For each line below that includes the word "minimax", make a copy.

(Version difference data)
◆ ◆ ◆

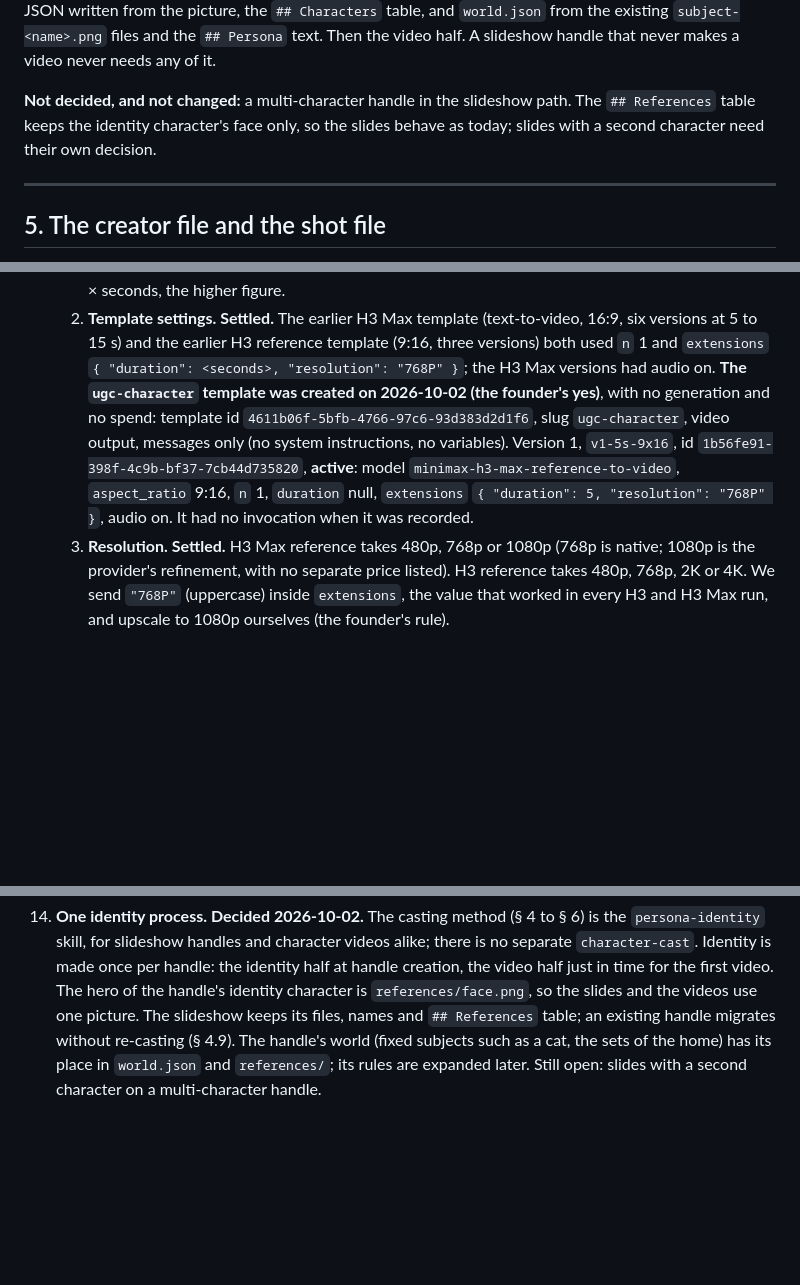
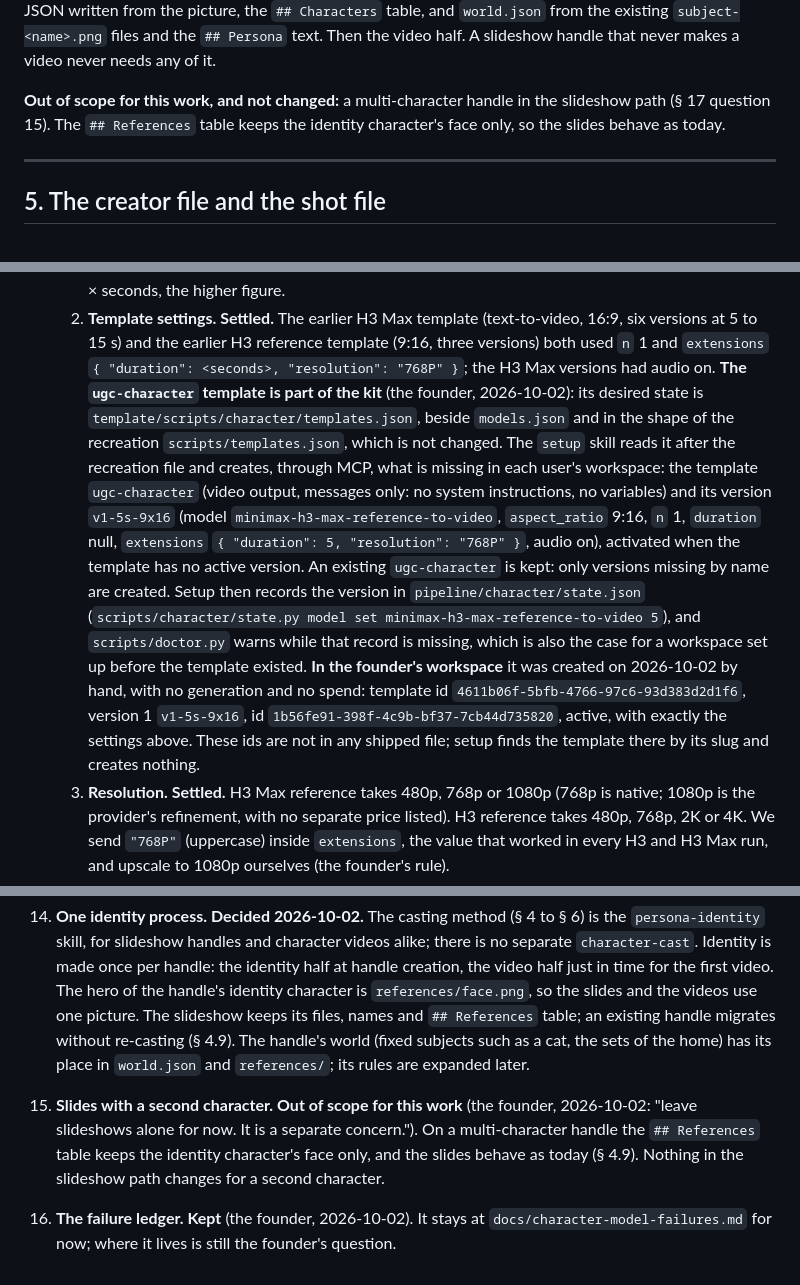
Before and after one commit to suparahul/ugckit, a Markdown page: research/ai-ugc/METHODOLOGY.md, 3 parts joined by grey strips. Drawn GitHub-style; blank space fills up the shorter version.

Commit message:
Method: the kit's ugc-character template, the ledger kept, slides with a second character out of scope
§ 2.2 and § 17 question 13 describe the desired state and the setup step,
and keep the founder's workspace ids here only. § 17 questions 15 and 16
and § 4.9 record the founder's answers of 2026-10-02.

Co-Authored-By: Claude Opus 5.5 <noreply@anthropic.com>

```diff
--- a/research/ai-ugc/METHODOLOGY.md
+++ b/research/ai-ugc/METHODOLOGY.md
@@ -487,9 +487,9 @@ picture, the `## Characters` table, and `world.json` from the existing
 `subject-<name>.png` files and the `## Persona` text. Then the video half. A slideshow
 handle that never makes a video never needs any of it.
 
-**Not decided, and not changed:** a multi-character handle in the slideshow path. The
-`## References` table keeps the identity character's face only, so the slides behave as
-today; slides with a second character need their own decision.
+**Out of scope for this work, and not changed:** a multi-character handle in the
+slideshow path (§ 17 question 15). The `## References` table keeps the identity
+character's face only, so the slides behave as today.
 
 ---
 
@@ -2086,14 +2086,25 @@ Questions about the script are in `SCRIPT-LEARNINGS.md` § 16.
        six versions at 5 to 15 s) and the earlier H3 reference template (9:16, three
        versions) both used `n` 1 and `extensions`
        `{ "duration": <seconds>, "resolution": "768P" }`; the H3 Max versions had audio
-       on. **The `ugc-character` template was created on 2026-10-02 (the founder's yes)**,
-       with no generation and no spend: template id
-       `4611b06f-5bfb-4766-97c6-93d383d2d1f6`, slug `ugc-character`, video output,
-       messages only (no system instructions, no variables). Version 1, `v1-5s-9x16`, id
-       `1b56fe91-398f-4c9b-bf37-7cb44d735820`, **active**: model
-       `minimax-h3-max-reference-to-video`, `aspect_ratio` 9:16, `n` 1, `duration` null,
-       `extensions` `{ "duration": 5, "resolution": "768P" }`, audio on. It had no
-       invocation when it was recorded.
+       on. **The `ugc-character` template is part of the kit** (the founder, 2026-10-02):
+       its desired state is `template/scripts/character/templates.json`, beside
+       `models.json` and in the shape of the recreation `scripts/templates.json`, which
+       is not changed. The `setup` skill reads it after the recreation file and creates,
+       through MCP, what is missing in each user's workspace: the template `ugc-character`
+       (video output, messages only: no system instructions, no variables) and its version
+       `v1-5s-9x16` (model `minimax-h3-max-reference-to-video`, `aspect_ratio` 9:16,
+       `n` 1, `duration` null, `extensions` `{ "duration": 5, "resolution": "768P" }`,
+       audio on), activated when the template has no active version. An existing
+       `ugc-character` is kept: only versions missing by name are created. Setup then
+       records the version in `pipeline/character/state.json` (`scripts/character/state.py
+       model set minimax-h3-max-reference-to-video 5`), and `scripts/doctor.py` warns
+       while that record is missing, which is also the case for a workspace set up
+       before the template existed.
+       **In the founder's workspace** it was created on 2026-10-02 by hand, with no
+       generation and no spend: template id `4611b06f-5bfb-4766-97c6-93d383d2d1f6`,
+       version 1 `v1-5s-9x16`, id `1b56fe91-398f-4c9b-bf37-7cb44d735820`, active, with
+       exactly the settings above. These ids are not in any shipped file; setup finds
+       the template there by its slug and creates nothing.
     3. **Resolution. Settled.** H3 Max reference takes 480p, 768p or 1080p (768p is
        native; 1080p is the provider's refinement, with no separate price listed). H3
        reference takes 480p, 768p, 2K or 4K. We send `"768P"` (uppercase) inside
@@ -2118,5 +2129,12 @@ Questions about the script are in `SCRIPT-LEARNINGS.md` § 16.
     and the videos use one picture. The slideshow keeps its files, names and
     `## References` table; an existing handle migrates without re-casting (§ 4.9). The
     handle's world (fixed subjects such as a cat, the sets of the home) has its place in
-    `world.json` and `references/`; its rules are expanded later. Still open: slides
-    with a second character on a multi-character handle.
+    `world.json` and `references/`; its rules are expanded later.
+15. **Slides with a second character. Out of scope for this work** (the founder,
+    2026-10-02: "leave slideshows alone for now. It is a separate concern."). On a
+    multi-character handle the `## References` table keeps the identity character's
+    face only, and the slides behave as today (§ 4.9). Nothing in the slideshow path
+    changes for a second character.
+16. **The failure ledger. Kept** (the founder, 2026-10-02). It stays at
+    `docs/character-model-failures.md` for now; where it lives is still the founder's
+    question.
```
Also changed, not shown: other parts of research/ai-ugc/METHODOLOGY.md (+2 -2 lines).
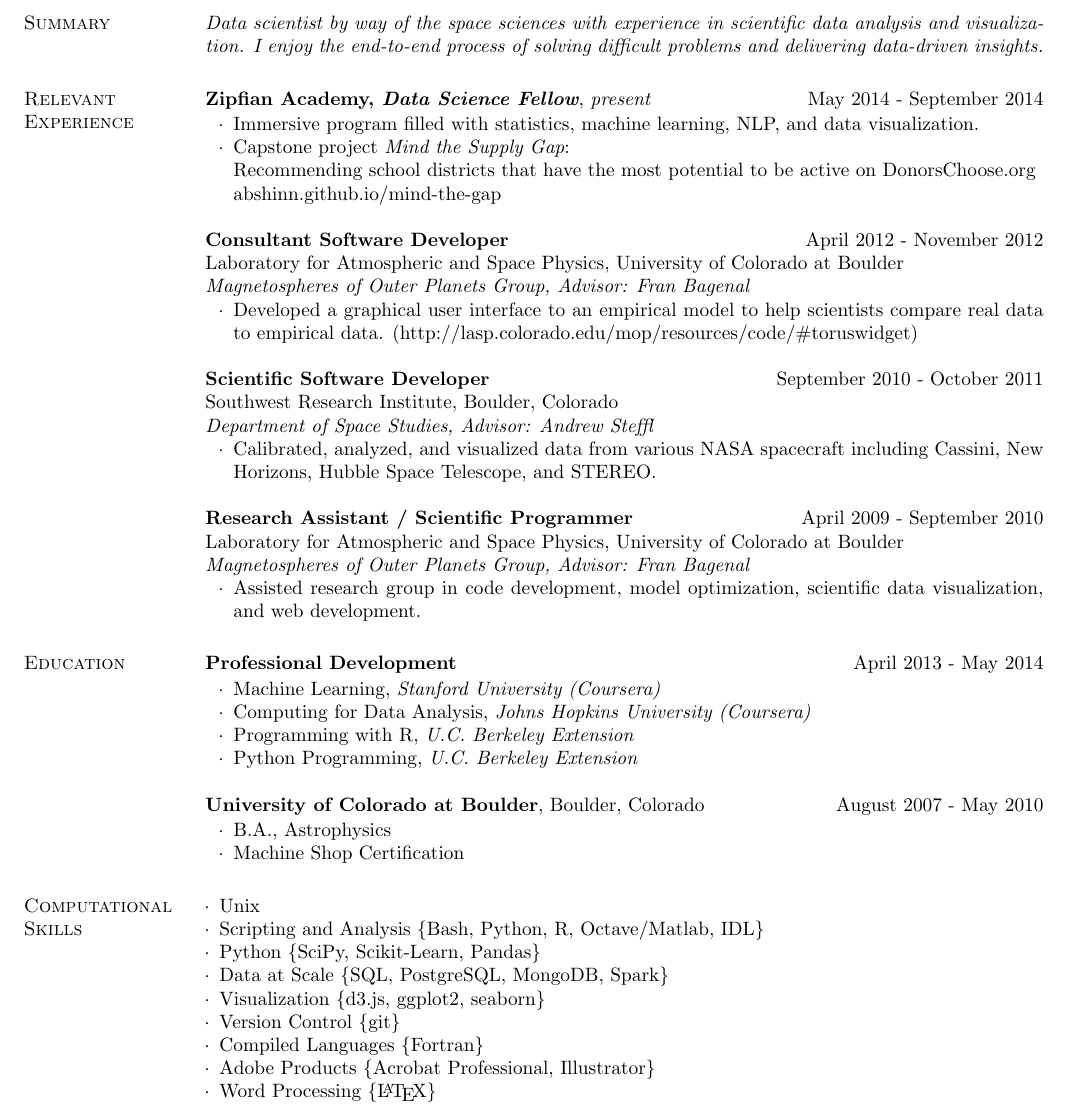
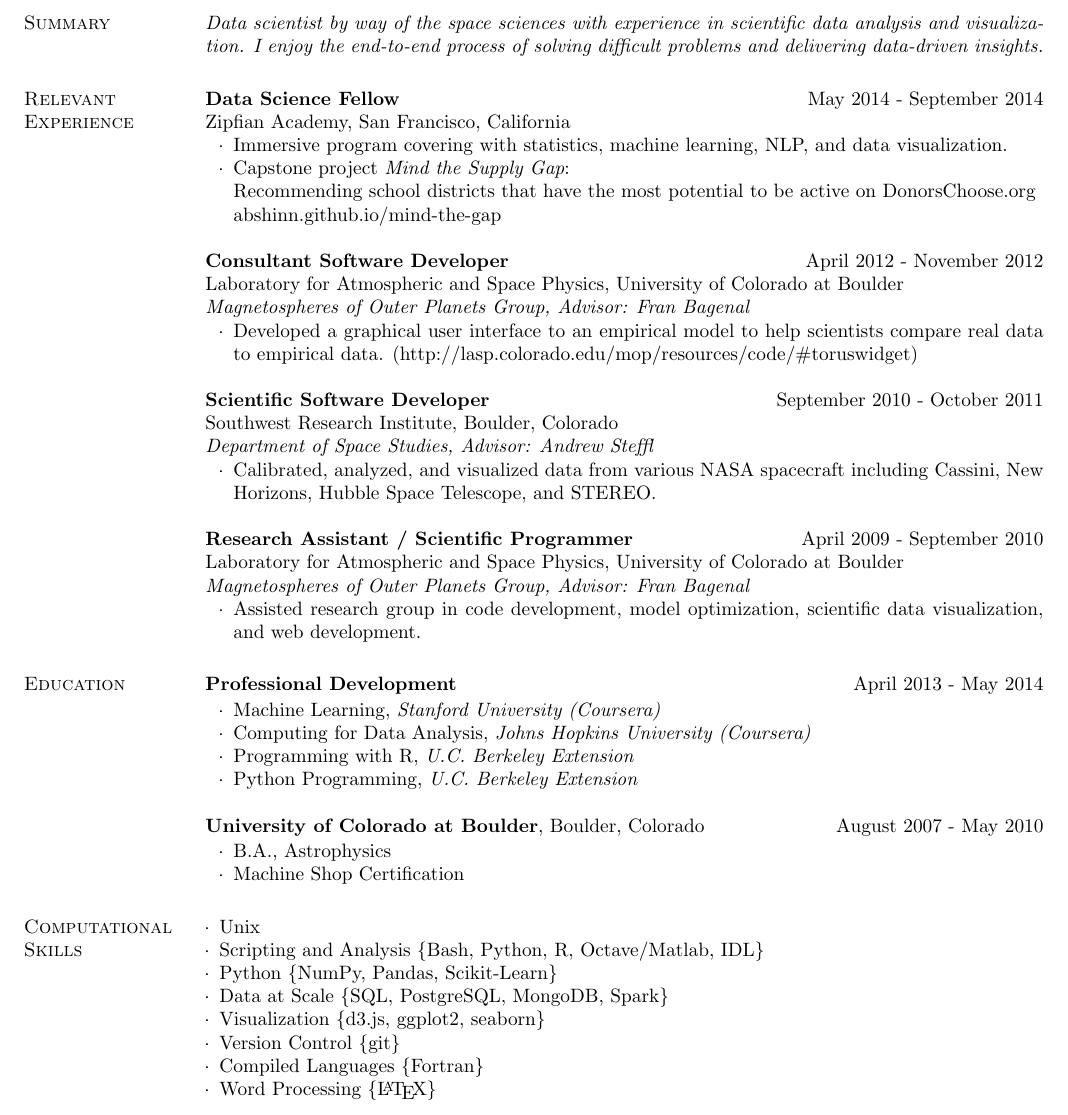
Before and after one commit to abshinn/resume, a LaTeX CV (shinn_resume.tex): part of page 1 of 2, cut so that both start at the same text. Compiled offline with pdfLaTeX.

Commit message:
format Zipfian like other experience; remove Adobe from skills to make room for one more line

```diff
--- a/shinn_resume.tex
+++ b/shinn_resume.tex
@@ -51,10 +51,10 @@
 
 \section{\sc Relevant Experience}
 
-{\bf Zipfian Academy, {\em Data Science Fellow}}, {\em present} \hfill {May 2014 - September 2014}\\
-\vspace{-.15in}
+{\bf Data Science Fellow} \hfill {May 2014 - September 2014}\\
+Zipfian Academy, San Francisco, California
 \begin{list2}
-\item Immersive program filled with statistics, machine learning, NLP, and data visualization.
+\item Immersive program covering with statistics, machine learning, NLP, and data visualization.
 \item Capstone project {\em Mind the Supply Gap}:
 \item[] Recommending school districts that have the most potential to be active on DonorsChoose.org
 \item[] abshinn.github.io/mind-the-gap
@@ -115,13 +115,13 @@
 \begin{list3}
 \item Unix
 \item Scripting and Analysis \{Bash, Python, R, Octave/Matlab, IDL\}
-\item Python \{SciPy, Scikit-Learn, Pandas\}
+\item Python \{NumPy, Pandas, Scikit-Learn\}
 \item Data at Scale \{SQL, PostgreSQL, MongoDB, Spark\}
 \item Visualization \{d3.js, ggplot2, seaborn\}
 \item Version Control \{git\}
 \item Compiled Languages \{Fortran\}
 %\item Spacecraft Navigation \{JPL-NAIF SPICE\}
-\item Adobe Products \{Acrobat Professional, Illustrator\}
+%\item Adobe Products \{Acrobat Professional, Illustrator\}
 \item Word Processing \{\LaTeX\}
 %\item Microsoft Office
 \end{list3}
```
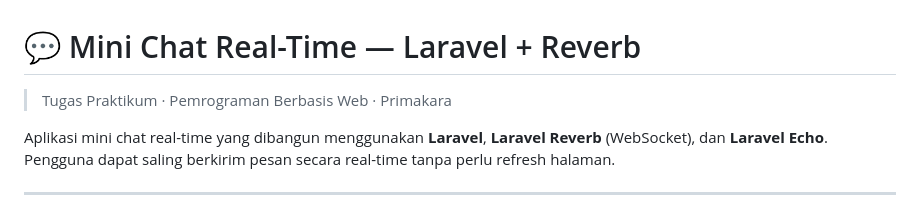
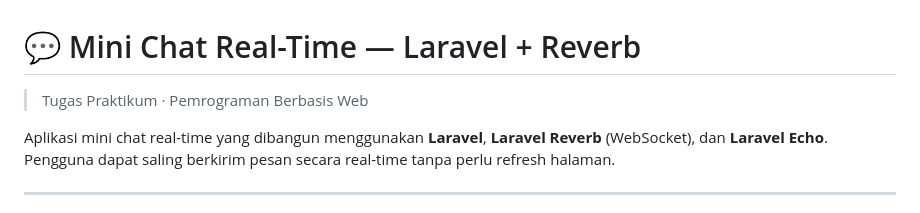
Before and after one commit to JusttLuckyy/Mini-Chat-Laravel-Reverb, a Markdown page: mini-chat-app/README.md, the part around the change. GitHub-like rendering.

Commit message:
docs: update README

```diff
--- a/mini-chat-app/README.md
+++ b/mini-chat-app/README.md
@@ -1,6 +1,6 @@
 # 💬 Mini Chat Real-Time — Laravel + Reverb
 
-> Tugas Praktikum · Pemrograman Berbasis Web · Primakara
+> Tugas Praktikum · Pemrograman Berbasis Web
 
 Aplikasi mini chat real-time yang dibangun menggunakan **Laravel**, **Laravel Reverb** (WebSocket), dan **Laravel Echo**. Pengguna dapat saling berkirim pesan secara real-time tanpa perlu refresh halaman.
 
```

◆ ◆ ◆

▸ **EXERCISE RESPONSE**
-       `minimax-h3-max-reference-to-video`, `aspect_ratio` 9:16, `n` 1, `duration` null,
+       `v1-5s-9x16` (model `minimax-h3-max-reference-to-video`, `aspect_ratio` 9:16,
+       model set minimax-h3-max-reference-to-video 5`), and `scripts/doctor.py` warns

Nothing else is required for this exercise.